In addition, it increases flexibility in the transfer of patients to state-operated psychiatric hospitals, which have seen dangerously high census levels since the pandemic began.
“These steps will help ease the strain, giving medical professionals more flexibility to care for people. Ultimately, the best thing everyone can do for our hospitals and their staff is to get vaccinated,” Northam said.
Bell advised that anyone with a concern about the ability to breathe, or those who feel like they are not getting enough oxygen, to seek treatment in a hospital. Otherwise, health officials recommend those who are ill stay home and treat symptoms as they would treat the flu.
The health district also is experiencing a shortage of COVID-19 tests, Bell said, adding it’s the same situation facing much of the nation. The shortage is primarily due to holiday travels and the resulting surge in cases and the concern over the Omicron variant.
While the WPHD held testing events right before and after Christmas it currently does not have any scheduled in Patrick County.
“We have ordered and ordered tests and once we get them, we’ll put something together,” she said.
The Virginia Department of Health (VDH) also announced it will open nine new Community Testing Centers (CTCs) to increase COVID-19 testing. (See related story.)
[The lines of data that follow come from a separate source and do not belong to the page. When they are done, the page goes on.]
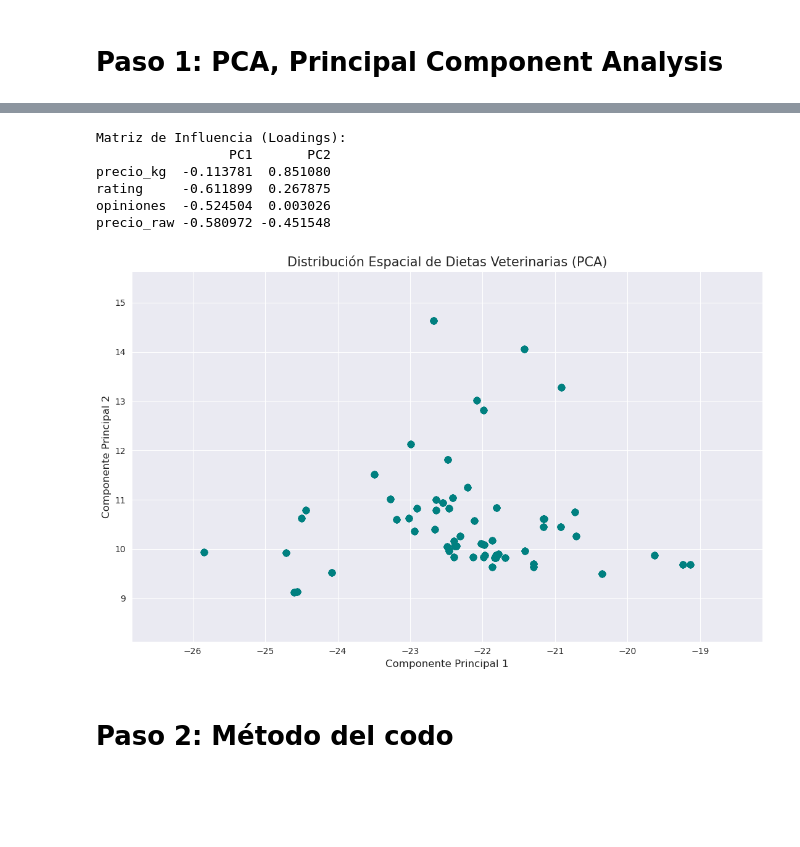
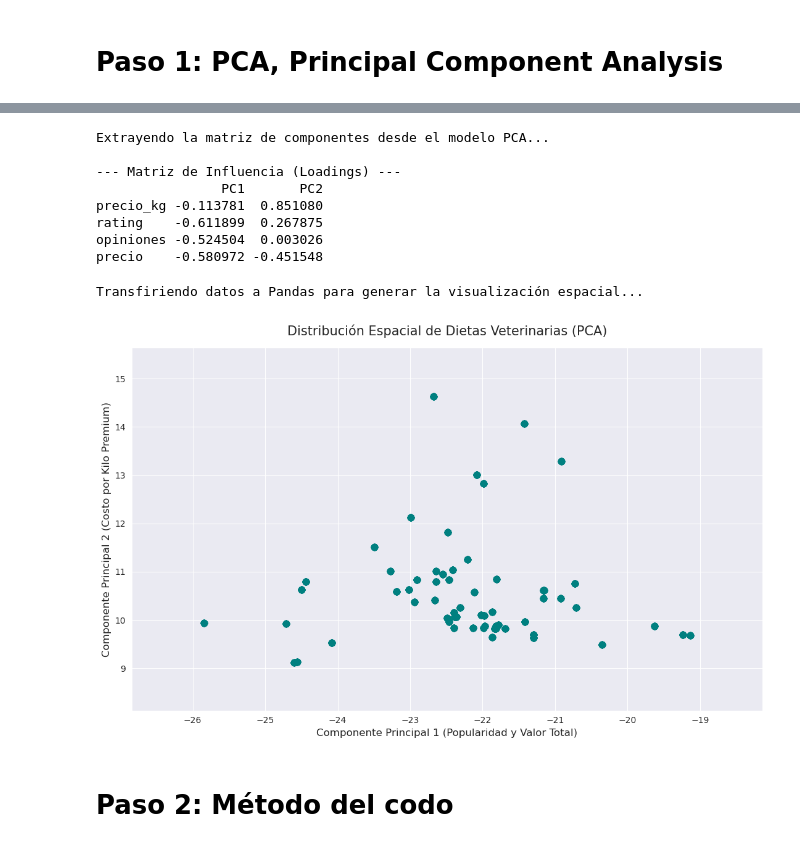
Before and after one commit to IICG-Coquimbo/practica-proyecto-equipo-agrotech, a Jupyter notebook: semanas/Semana 10/Clustering.ipynb, the cells around one changed output, grey strips where cells are left out. Saved outputs shown, nothing was run; the diff lists cells and outputs as text; code cells hidden in the pictures; blank space fills up the shorter version.

```diff
--- a/semanas/Semana 10/Clustering.ipynb
+++ b/semanas/Semana 10/Clustering.ipynb
@@ -107,19 +142,26 @@ only showing top 5 rows
 # %%
 from pyspark.ml.feature import VectorAssembler, StandardScaler, PCA
 
-# 1. Vectorizamos las columnas numéricas
+print("Ejecutando pipeline de preparación: Vectorización, Escalamiento y Reducción de Dimensiones (PCA)...")
+
+# 1. Vectorizamos las columnas numéricas clave de df_clustering
+# Ajustamos 'precio_raw' a 'precio' para que coincida con tu esquema de Atlas
 assembler = VectorAssembler(
-    inputCols=["precio_kg", "rating", "opiniones","precio_raw"],
+    inputCols=["precio_kg", "rating", "opiniones", "precio"],
     outputCol="features"
 )
 df_vector = assembler.transform(df_clustering)
 
-# 2. Escalamos los datos (K-Means es sensible a la escala)
-scaler = StandardScaler(inputCol="features", outputCol="scaledFeatures")
+# 2. Escalamos los datos (K-Means calcula distancias euclidianas, por lo que la escala es crítica)
+scaler = StandardScaler(inputCol="features", outputCol="scaledFeatures", withStd=True, withMean=False)
 scaler_model = scaler.fit(df_vector)
 df_scaled = scaler_model.transform(df_vector)
 
-# 3. PCA para reducir a 2 componentes (visualización)
+# 3. Aplicamos PCA para reducir a 2 componentes principales (Ideal para graficar en 2D)
 pca = PCA(k=2, inputCol="scaledFeatures", outputCol="pcaFeatures")
 pca_model = pca.fit(df_scaled)
 df_pca = pca_model.transform(df_scaled)
+
+print("¡Procesamiento PCA completado con éxito!")
+# Mostramos cómo quedaron los componentes principales mapeados
+df_pca.select("features", "scaledFeatures", "pcaFeatures").show(5, truncate=False)
@@ -126,65 +181,75 @@ df_pca = pca_model.transform(df_scaled)
 # %%
-# Extraemos la matriz de componentes
-# Cada fila es una variable, cada columna es un componente (PC1, PC2)
+import pandas as pd  # <--- ¡Esta es la línea que faltaba!
+
+print("Extrayendo la matriz de componentes desde el modelo PCA...")
+
+# 1. Extraemos las cargas (loadings) del modelo ajustado en la celda anterior
 loadings = pca_model.pc.toArray()
 
-# Creamos un DataFrame para visualizarlo mejor
-import pandas as pd
-variables = ["precio_kg", "rating", "opiniones", "precio_raw"]
+# 2. Definimos las variables en el orden exacto en que alimentaron al VectorAssembler
+variables = ["precio_kg", "rating", "opiniones", "precio"]
+
+# 3. Creamos el DataFrame de Pandas para visualizar el peso de cada variable en PC1 y PC2
 pc_loadings = pd.DataFrame(loadings, columns=['PC1', 'PC2'], index=variables)
 
-print("Matriz de Influencia (Loadings):")
+print("\n--- Matriz de Influencia (Loadings) ---")
 print(pc_loadings)
 # %% [output]
-Matriz de Influencia (Loadings):
-                 PC1       PC2
-precio_kg  -0.113781  0.851080
-rating     -0.611899  0.267875
-opiniones  -0.524504  0.003026
-precio_raw -0.580972 -0.451548
+Extrayendo la matriz de componentes desde el modelo PCA...
+
+--- Matriz de Influencia (Loadings) ---
+                PC1       PC2
+precio_kg -0.113781  0.851080
+rating    -0.611899  0.267875
+opiniones -0.524504  0.003026
+precio    -0.580972 -0.451548
 # %%
 import pandas as pd
 import seaborn as sns
 import matplotlib.pyplot as plt
 import numpy as np
 
-# 1. Extraemos solo las componentes y la marca (sin buscar 'prediction')
-# Usamos 'marca' porque es lo que sugería tu log de error
-pdf_pca_raw = df_pca.select("pcaFeatures", "marca").toPandas()
+print("Transfiriendo datos a Pandas para generar la visualización espacial...")
 
-# 2. Convertimos el vector de Spark a columnas PC1 y PC2
+# 1. Ajustado: Seleccionamos 'marca_cat' en lugar de la columna de texto 'marca'
+pdf_pca_raw = df_pca.select("pcaFeatures", "marca_cat").toPandas()
+
+# 2. Convertimos el vector de Spark a columnas numéricas independientes en Pandas (PC1 y PC2)
 pdf_pca_raw[['PC1', 'PC2']] = pd.DataFrame(pdf_pca_raw['pcaFeatures'].apply(lambda x: x.toArray()).tolist())
 
-# 3. Calculamos límites para centrar (percentiles 1-99 para evitar que el gráfico se vea "lejos")
+# 3. Calculamos límites inteligentes usando percentiles (1 y 99) para evitar deformaciones por outliers
 pc1_min, pc1_max = np.percentile(pdf_pca_raw['PC1'], [1, 99])
 pc2_min, pc2_max = np.percentile(pdf_pca_raw['PC2'], [1, 99])
 
-# 4. Graficamos sin etiquetas de grupo (un solo color)
+# 4. Configuramos el lienzo del gráfico
 plt.figure(figsize=(11, 7))
 sns.set_style("darkgrid")
 
+# Graficamos la distribución en color único (teal)
 sns.scatterplot(
     data=pdf_pca_raw,
     x='PC1',
     y='PC2',
-    color='teal',    # Color único para todos los puntos
+    color='teal',
     s=60,
-    alpha=0.5,       # Transparencia para ver dónde hay más densidad de productos
+    alpha=0.6,       # Opacidad para notar dónde se acumulan más los sacos de alimento
     edgecolor=None
 )
 
-# 5. Aplicamos el centrado
+# 5. Aplicamos los límites de zoom dinámicos
 plt.xlim(pc1_min - 1, pc1_max + 1)
 plt.ylim(pc2_min - 1, pc2_max + 1)
 
-plt.title('Distribución Espacial de Dietas Veterinarias (PCA)', fontsize=15)
-plt.xlabel('Componente Principal 1', fontsize=12)
-plt.ylabel('Componente Principal 2', fontsize=12)
+# Títulos y etiquetas claras con la interpretación de los Loadings que descubrimos
+plt.title('Distribución Espacial de Dietas Veterinarias (PCA)', fontsize=15, pad=15)
+plt.xlabel('Componente Principal 1 (Popularidad y Valor Total)', fontsize=12)
+plt.ylabel('Componente Principal 2 (Costo por Kilo Premium)', fontsize=12)
 
 plt.tight_layout()
 plt.show()
 # %% [output]
+Transfiriendo datos a Pandas para generar la visualización espacial...
-[figure, old version]
+[figure, new version]
 # %% [markdown]
 # Paso 2: Método del codo
 # %%
```
Also changed, not shown: parts of 11 cells of this notebook, 6 other files.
Virginia has among the nation’s lowest COVID-19 case rates and death rates per capita, and the Commonwealth ranks in the top ten most vaccinated states in the country. But the highly transmissible omicron variant has increased the number of people turning to the hospital with COVID-19. The overwhelming majority of individuals hospitalized have not been vaccinated against COVID-19. In fact, one hospital company reported last week that 97 percent of COVID-19 patients relying on ventilators are not vaccinated.
More than 3,500 patients statewide are currently hospitalized with COVID-19, and ICU hospitalizations have more than doubled since December 1, 2021. In addition, the winter season is spurring an increasing number of flu and respiratory syncytial virus (RSV) cases in Virginia, impacting hospital capacity.
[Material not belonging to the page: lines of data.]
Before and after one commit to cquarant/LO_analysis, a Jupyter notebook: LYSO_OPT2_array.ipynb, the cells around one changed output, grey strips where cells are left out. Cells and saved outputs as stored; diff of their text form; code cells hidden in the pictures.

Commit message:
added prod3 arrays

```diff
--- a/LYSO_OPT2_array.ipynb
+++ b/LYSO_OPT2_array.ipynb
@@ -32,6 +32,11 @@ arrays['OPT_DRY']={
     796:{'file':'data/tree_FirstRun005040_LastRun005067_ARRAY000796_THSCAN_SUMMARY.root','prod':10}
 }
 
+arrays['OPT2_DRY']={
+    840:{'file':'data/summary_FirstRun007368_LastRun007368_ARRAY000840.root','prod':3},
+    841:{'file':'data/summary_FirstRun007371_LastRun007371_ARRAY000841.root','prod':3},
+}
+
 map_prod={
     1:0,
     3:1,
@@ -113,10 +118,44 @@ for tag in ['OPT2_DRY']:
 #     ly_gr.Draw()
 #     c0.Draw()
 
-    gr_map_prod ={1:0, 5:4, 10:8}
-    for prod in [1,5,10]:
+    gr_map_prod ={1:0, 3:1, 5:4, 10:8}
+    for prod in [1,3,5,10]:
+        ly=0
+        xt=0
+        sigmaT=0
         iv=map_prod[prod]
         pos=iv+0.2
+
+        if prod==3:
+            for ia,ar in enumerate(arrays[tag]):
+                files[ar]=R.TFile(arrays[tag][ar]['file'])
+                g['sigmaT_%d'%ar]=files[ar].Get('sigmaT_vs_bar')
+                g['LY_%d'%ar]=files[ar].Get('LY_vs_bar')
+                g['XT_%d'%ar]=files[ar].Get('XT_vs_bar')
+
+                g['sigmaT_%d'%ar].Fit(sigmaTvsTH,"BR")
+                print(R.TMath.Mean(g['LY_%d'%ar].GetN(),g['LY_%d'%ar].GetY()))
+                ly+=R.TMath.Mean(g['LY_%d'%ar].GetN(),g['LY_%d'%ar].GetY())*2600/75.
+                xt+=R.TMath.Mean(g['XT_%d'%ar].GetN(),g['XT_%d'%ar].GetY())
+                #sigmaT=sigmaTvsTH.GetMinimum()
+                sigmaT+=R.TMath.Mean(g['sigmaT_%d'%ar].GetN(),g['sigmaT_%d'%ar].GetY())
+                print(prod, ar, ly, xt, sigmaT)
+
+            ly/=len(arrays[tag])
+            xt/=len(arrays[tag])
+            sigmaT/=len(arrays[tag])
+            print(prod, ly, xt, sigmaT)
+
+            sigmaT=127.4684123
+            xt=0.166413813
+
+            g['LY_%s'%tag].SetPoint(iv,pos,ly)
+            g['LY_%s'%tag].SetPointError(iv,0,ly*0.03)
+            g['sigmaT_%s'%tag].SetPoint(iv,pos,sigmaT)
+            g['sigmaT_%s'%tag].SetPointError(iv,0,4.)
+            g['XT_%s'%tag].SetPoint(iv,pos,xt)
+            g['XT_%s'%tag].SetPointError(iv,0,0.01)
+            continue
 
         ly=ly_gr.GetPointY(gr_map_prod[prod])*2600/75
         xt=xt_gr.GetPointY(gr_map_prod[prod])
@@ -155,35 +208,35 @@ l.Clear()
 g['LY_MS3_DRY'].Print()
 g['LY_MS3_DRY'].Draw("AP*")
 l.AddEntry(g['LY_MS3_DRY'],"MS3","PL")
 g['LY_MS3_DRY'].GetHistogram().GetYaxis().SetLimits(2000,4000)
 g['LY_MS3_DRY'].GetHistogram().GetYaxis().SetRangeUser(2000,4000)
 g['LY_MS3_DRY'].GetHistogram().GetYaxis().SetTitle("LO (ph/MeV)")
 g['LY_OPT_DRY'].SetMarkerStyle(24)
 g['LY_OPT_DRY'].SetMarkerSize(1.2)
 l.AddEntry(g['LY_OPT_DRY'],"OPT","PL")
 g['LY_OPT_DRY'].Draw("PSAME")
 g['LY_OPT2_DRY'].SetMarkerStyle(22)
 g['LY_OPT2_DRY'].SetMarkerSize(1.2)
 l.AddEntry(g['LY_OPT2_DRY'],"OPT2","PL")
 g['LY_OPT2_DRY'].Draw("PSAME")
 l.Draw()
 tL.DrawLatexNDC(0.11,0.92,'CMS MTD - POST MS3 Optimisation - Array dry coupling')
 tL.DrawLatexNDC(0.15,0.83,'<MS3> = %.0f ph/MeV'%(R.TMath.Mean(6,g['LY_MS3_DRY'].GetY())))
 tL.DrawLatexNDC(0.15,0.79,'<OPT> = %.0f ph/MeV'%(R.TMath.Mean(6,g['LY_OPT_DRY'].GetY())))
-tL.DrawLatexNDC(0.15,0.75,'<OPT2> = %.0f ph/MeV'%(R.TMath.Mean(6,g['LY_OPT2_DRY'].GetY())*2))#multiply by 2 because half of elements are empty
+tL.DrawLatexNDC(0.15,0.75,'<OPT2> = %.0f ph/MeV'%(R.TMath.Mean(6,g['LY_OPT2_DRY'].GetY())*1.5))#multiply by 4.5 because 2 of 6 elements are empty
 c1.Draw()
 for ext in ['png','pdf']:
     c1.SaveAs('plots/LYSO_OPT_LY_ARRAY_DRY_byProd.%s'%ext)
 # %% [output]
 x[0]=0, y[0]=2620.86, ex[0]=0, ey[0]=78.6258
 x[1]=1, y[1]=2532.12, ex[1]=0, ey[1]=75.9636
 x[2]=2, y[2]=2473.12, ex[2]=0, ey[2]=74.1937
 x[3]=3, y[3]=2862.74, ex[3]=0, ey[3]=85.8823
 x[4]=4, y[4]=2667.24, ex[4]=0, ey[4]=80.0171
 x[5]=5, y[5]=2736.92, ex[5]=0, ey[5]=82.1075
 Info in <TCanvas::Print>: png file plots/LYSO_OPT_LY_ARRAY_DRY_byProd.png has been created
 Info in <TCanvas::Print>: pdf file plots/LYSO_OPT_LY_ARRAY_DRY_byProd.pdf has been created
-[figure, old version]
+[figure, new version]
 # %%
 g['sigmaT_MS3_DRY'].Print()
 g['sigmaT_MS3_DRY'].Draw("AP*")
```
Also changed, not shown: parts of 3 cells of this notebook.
Bell also noted the district is “starting to see some COVID-flu infections,” and recommended getting a flu vaccine to help thwart that illness.
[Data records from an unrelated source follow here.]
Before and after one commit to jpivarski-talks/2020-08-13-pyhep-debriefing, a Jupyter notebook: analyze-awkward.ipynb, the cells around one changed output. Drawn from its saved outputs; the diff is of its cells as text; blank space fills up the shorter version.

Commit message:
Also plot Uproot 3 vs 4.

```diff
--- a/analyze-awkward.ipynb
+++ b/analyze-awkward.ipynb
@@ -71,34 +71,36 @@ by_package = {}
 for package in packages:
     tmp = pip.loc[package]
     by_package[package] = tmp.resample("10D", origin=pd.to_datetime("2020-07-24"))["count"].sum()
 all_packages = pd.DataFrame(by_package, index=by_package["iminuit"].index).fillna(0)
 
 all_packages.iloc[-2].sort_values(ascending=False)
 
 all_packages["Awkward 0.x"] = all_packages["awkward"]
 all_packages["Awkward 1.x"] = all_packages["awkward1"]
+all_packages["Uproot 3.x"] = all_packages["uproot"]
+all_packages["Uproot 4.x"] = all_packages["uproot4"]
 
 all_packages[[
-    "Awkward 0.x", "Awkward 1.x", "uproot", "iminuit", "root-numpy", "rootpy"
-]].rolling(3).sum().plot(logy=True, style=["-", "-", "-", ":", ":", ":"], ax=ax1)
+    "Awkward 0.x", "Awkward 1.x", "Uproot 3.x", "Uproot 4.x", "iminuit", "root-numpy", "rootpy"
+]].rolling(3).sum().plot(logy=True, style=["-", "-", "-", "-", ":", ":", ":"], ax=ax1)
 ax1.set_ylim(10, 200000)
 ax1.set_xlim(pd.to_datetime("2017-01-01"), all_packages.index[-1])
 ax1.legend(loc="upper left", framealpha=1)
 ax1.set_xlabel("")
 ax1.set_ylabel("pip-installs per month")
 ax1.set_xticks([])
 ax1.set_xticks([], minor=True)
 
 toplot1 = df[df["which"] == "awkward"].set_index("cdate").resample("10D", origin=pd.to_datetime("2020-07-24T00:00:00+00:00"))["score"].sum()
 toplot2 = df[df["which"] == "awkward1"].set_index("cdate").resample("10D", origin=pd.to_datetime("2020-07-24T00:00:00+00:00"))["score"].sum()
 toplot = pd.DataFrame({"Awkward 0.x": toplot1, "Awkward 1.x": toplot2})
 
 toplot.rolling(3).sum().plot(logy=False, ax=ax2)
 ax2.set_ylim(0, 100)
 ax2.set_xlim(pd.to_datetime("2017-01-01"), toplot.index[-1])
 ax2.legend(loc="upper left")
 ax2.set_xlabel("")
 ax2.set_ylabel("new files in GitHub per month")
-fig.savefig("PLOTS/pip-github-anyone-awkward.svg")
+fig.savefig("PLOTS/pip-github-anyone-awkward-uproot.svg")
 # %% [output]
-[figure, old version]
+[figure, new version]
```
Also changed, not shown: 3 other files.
Northam also encouraged taking the following easy steps to help:
*It’s a good idea to stay away from people who have not gotten their shots.
*It’s a good idea to wear a mask when you’re around other people, especially if you don’t know whether they have been vaccinated.
*If you have not gotten a booster shot, now is the time to do it. Shots are widely available at pharmacies, doctor’s offices, and local health departments across Virginia.
*If you have children aged five and above, now is the time to get them vaccinated. This will make it easier and safer for them to go back to school.
*If you have chosen not to get your shots, you need to wear a mask and practice social distancing—to protect yourself and other people.
Locally, and as of January 3, 40.2 percent of the population, or 7,080 people, in Patrick County were fully vaccinated, according to the VDH, which noted that. 45.3 percent of the population has received at least one dose, and 46.6 percent of the adult population is fully vaccinated.
In Henry County, 47.9 percent of the population, or 24,215 people, are fully vaccinated, with 54.5 percent of the population receiving at least one dose, and 56 percent of the adult population fully vaccinated.
In the City of Martinsville, 54.8 percent of the population, or 6,884 people, are fully vaccinated, with 61.2 percent receiving at least one dose, and 69.1 percent of the adult population fully vaccinated.
For more information or tips on how to stay safe, visit www.vdh.virginia.gov or www.cdc.gov/coronavirus/2019-ncov.